• [YOUR TASK] Give the number of lines in the data below where the word "transition" appears, and nothing besides.
────
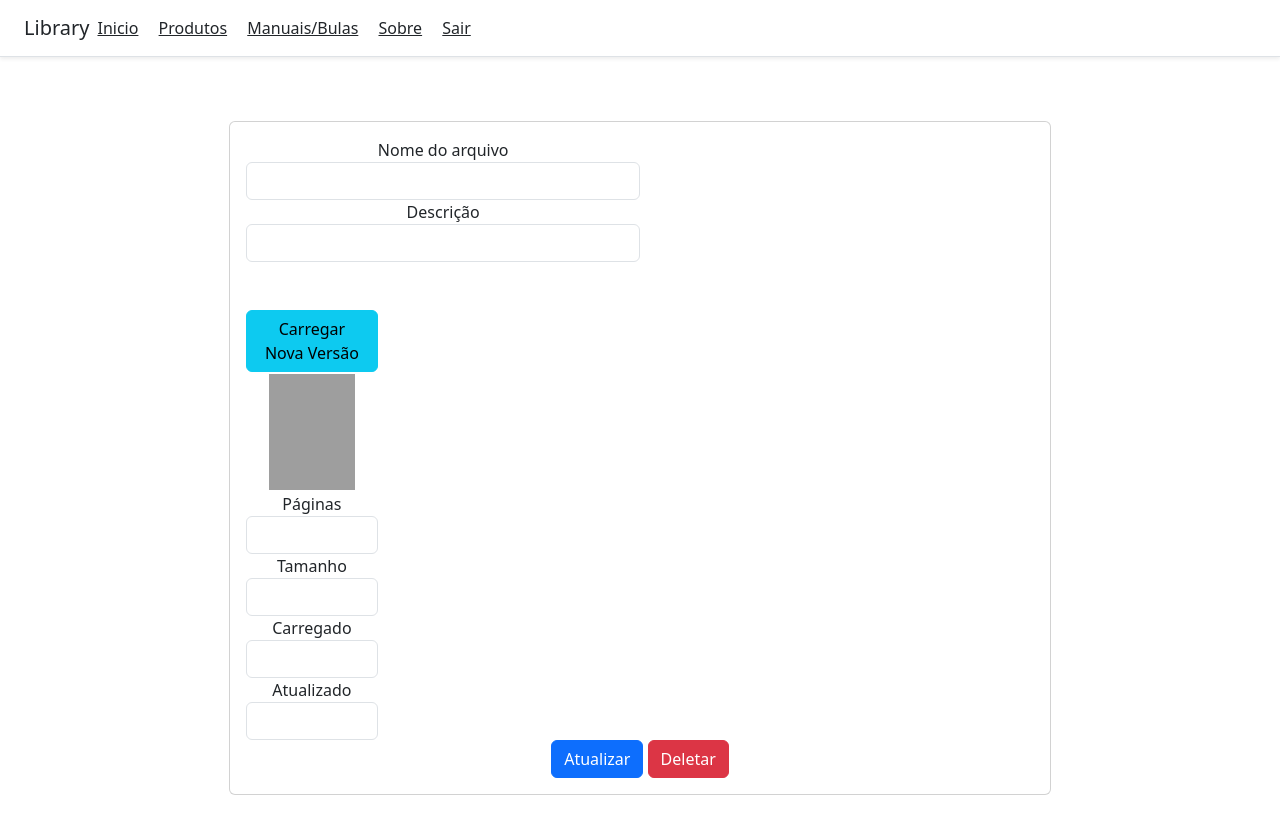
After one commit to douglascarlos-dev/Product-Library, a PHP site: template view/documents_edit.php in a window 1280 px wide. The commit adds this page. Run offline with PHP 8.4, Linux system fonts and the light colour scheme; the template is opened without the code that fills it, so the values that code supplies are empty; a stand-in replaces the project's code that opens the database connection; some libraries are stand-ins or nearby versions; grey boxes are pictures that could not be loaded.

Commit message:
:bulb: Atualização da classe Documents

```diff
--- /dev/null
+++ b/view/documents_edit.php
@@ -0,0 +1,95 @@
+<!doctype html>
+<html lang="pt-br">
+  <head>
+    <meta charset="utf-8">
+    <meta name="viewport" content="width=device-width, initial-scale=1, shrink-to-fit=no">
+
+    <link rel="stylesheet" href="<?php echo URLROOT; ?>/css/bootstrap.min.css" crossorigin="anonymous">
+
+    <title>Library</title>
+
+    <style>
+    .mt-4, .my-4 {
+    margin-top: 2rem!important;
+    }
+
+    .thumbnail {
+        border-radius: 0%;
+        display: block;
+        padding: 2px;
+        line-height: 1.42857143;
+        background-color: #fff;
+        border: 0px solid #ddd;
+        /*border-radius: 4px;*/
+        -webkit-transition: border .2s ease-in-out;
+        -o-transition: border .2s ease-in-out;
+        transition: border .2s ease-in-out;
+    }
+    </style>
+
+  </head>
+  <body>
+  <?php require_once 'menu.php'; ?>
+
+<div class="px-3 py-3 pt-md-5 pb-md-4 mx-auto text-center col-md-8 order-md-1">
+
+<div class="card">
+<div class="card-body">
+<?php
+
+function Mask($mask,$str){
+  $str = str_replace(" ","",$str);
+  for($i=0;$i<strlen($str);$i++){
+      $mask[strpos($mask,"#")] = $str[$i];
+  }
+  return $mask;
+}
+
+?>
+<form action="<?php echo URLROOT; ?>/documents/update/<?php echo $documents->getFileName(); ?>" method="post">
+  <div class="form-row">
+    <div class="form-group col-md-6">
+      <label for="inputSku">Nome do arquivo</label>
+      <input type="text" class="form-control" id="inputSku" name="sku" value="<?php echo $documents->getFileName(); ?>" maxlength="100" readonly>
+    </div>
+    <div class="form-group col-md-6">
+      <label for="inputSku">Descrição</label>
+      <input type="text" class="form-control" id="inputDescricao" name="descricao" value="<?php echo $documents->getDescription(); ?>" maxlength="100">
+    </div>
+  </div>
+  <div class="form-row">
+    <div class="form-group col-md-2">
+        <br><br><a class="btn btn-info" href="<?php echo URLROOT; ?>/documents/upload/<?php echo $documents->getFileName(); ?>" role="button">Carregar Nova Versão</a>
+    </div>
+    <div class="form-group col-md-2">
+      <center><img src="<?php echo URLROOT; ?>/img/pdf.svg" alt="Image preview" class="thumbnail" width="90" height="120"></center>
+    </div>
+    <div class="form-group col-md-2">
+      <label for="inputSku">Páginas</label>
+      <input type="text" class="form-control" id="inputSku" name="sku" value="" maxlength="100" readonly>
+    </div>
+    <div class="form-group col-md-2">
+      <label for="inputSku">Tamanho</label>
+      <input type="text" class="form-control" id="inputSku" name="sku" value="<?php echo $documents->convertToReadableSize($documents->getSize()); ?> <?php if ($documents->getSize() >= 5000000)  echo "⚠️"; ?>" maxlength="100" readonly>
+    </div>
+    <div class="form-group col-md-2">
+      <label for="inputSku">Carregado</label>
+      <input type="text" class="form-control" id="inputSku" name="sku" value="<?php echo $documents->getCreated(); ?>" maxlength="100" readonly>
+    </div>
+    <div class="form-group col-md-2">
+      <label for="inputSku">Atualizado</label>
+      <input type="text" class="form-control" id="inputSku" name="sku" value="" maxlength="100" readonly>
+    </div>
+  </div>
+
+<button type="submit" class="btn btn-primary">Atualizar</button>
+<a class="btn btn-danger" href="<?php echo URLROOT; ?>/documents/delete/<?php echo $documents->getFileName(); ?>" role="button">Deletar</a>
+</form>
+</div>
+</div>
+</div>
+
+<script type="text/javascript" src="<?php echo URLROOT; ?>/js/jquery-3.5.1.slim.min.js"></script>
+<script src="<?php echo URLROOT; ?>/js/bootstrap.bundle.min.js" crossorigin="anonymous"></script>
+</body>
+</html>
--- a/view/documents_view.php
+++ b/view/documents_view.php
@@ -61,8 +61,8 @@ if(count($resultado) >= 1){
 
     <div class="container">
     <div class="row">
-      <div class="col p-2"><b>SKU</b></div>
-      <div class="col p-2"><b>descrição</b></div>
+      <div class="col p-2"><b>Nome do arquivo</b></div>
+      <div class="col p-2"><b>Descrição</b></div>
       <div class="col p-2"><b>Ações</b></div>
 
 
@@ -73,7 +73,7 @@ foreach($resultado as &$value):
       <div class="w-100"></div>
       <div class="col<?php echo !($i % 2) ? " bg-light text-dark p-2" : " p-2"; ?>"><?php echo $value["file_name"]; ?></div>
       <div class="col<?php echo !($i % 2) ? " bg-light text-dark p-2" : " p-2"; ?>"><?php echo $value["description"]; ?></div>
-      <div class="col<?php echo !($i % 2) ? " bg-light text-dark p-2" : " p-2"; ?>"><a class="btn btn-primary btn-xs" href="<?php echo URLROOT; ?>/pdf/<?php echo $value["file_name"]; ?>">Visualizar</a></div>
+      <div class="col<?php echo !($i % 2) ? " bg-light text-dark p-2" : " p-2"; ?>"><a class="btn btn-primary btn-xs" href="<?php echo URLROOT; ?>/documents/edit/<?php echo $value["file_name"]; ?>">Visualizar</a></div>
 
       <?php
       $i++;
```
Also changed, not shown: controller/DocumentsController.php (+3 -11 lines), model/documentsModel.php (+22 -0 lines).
────
• [TASK RESULT] 3